Earlier this week I asked Andrea Rossi what was the main activity he was involved with these days. He replied:
March 5, 2021 at 9:16 AM
Our team is focused on the preparation of the product and its presentation. We decided the place and the date. It will be in 2021.
At the presentation of the product we will also start its commercialization. This is what we are focused on right now.
A few weeks ago Andrea Rossi stated that in thinking about the predicted E-Cat SKL presentation he has been inspired by Nikola Tesla, whose AC electricity illuminated the 1893 World’s Fair in Chicago.
Now Rossi has gone a little bit further in explaining what he plans to do at the SKL Presentation in response to a question I posted on the Journal of Nuclear Physics:
March 6, 2021 at 7:17 PM
Have you decided yet what kind of work E-Cat SKL will be doing at the presentation?
March 7, 2021 at 3:07 AM
In connection with this, a reader on the JONP had asked earlier this week about the kind of lighting that he had been testing the E-Cat SKL with:
March 4, 2021 at 4:03 AM

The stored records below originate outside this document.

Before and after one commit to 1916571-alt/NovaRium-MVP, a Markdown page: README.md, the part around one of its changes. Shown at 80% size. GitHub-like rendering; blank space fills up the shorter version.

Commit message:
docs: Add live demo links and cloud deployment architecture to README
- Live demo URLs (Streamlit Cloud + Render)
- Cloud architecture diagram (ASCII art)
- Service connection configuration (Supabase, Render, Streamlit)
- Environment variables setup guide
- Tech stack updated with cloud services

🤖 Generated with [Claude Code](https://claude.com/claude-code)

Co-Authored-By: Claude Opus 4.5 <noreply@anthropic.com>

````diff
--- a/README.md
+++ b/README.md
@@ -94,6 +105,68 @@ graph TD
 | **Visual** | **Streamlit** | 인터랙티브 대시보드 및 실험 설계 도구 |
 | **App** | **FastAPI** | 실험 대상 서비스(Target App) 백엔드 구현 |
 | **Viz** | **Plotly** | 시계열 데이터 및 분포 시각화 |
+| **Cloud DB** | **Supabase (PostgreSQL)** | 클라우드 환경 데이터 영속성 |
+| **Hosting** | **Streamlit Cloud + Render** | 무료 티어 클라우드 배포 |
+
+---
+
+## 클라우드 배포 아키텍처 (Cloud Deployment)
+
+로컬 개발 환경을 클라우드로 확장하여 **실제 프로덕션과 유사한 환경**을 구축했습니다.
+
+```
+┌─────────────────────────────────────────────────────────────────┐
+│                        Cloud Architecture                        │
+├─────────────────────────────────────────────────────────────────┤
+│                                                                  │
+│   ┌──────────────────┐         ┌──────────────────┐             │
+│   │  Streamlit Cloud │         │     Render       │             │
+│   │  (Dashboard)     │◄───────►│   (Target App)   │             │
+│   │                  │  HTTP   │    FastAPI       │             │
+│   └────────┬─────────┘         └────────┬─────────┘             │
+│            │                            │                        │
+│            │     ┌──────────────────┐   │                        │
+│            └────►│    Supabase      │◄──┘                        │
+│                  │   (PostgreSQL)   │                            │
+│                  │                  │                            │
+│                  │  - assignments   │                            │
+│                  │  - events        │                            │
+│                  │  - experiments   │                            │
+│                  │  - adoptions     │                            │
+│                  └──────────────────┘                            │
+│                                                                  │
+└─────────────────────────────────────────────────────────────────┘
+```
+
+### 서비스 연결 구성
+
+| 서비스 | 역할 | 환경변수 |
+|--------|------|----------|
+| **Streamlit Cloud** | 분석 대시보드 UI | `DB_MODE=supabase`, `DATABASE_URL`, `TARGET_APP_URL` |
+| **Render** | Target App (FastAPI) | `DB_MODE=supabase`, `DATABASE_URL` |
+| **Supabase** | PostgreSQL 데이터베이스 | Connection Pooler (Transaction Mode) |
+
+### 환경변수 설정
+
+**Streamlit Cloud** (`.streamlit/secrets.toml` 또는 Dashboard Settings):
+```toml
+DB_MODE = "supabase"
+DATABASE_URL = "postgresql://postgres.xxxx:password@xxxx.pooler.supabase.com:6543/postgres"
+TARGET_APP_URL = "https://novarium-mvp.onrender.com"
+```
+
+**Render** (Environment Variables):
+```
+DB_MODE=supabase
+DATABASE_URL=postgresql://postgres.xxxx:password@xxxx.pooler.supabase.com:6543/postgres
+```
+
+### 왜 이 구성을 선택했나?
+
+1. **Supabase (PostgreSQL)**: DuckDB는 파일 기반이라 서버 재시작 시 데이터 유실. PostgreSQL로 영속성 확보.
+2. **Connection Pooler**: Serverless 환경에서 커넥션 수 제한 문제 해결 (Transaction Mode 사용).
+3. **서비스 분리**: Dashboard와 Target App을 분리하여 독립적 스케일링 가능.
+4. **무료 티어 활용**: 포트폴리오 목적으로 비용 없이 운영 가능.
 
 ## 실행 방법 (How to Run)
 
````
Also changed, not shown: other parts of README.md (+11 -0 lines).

What type of lightbulbs have you been powering with the SKL?
4. Any others?
March 4, 2021 at 5:37 AM
So it appears that the general plan for the presentation will be to show the E-Cat SKL powering LED lights — which are well known to be the most energy efficient types of light available. If the E-Cat SKL is providing kW levels of power, it should be able to illuminate a vast number of LEDs.

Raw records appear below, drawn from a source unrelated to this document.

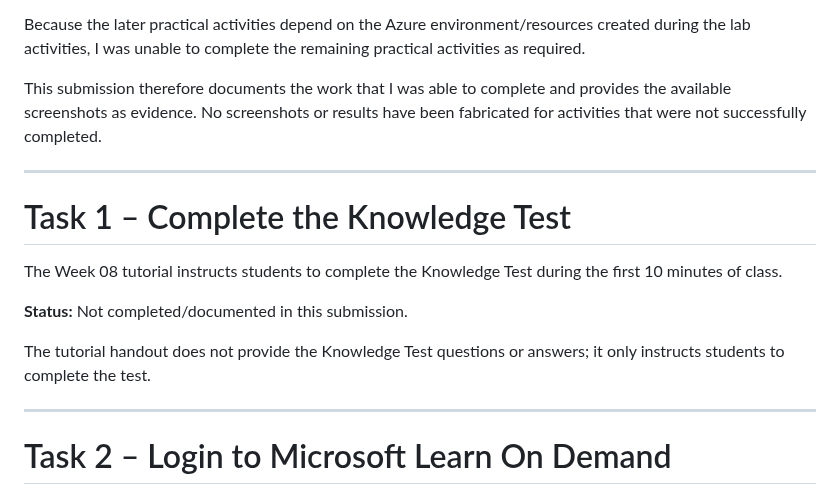
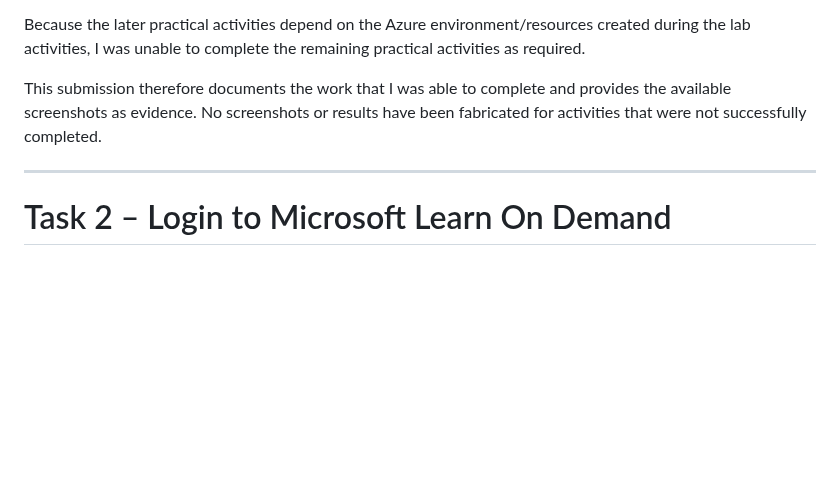
Before and after one commit to Pratik-D-Dholakiya/COIT20246-Journal-Pratik-Dineshbhai-Dholakiya, a Markdown page: week08.md, the part around the change. GitHub-like rendering; blank space fills up the shorter version.

```diff
--- a/week08.md
+++ b/week08.md
@@ -10,16 +10,6 @@ I was able to log in successfully and access the **Microsoft Azure Fundamentals
 Because the later practical activities depend on the Azure environment/resources created during the lab activities, I was unable to complete the remaining practical activities as required.
 
 This submission therefore documents the work that I was able to complete and provides the available screenshots as evidence. No screenshots or results have been fabricated for activities that were not successfully completed.
-
----
-
-# Task 1 – Complete the Knowledge Test
-
-The Week 08 tutorial instructs students to complete the Knowledge Test during the first 10 minutes of class.
-
-**Status:** Not completed/documented in this submission.
-
-The tutorial handout does not provide the Knowledge Test questions or answers; it only instructs students to complete the test.
 
 ---
 
```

Here’s a new comment from Rossi in response to a comment that LEDs don’t consume much power, and that an LED can be powered by a potato:
March 7, 2021 at 7:01 AM
Leds consume less than incandescence lamps, but their consume is not “potatoes”.
We are talking of series of 200 Watts lamps, not of the 1 W lamps you probably are thinking of, that are used in electronic circuits.
We’ll see the numbers ( and the COP ) at the presentation. Light consumes the 58% of the energy produced in the world by fossil fuels, notwithstanding the wide diffusion of led lamps.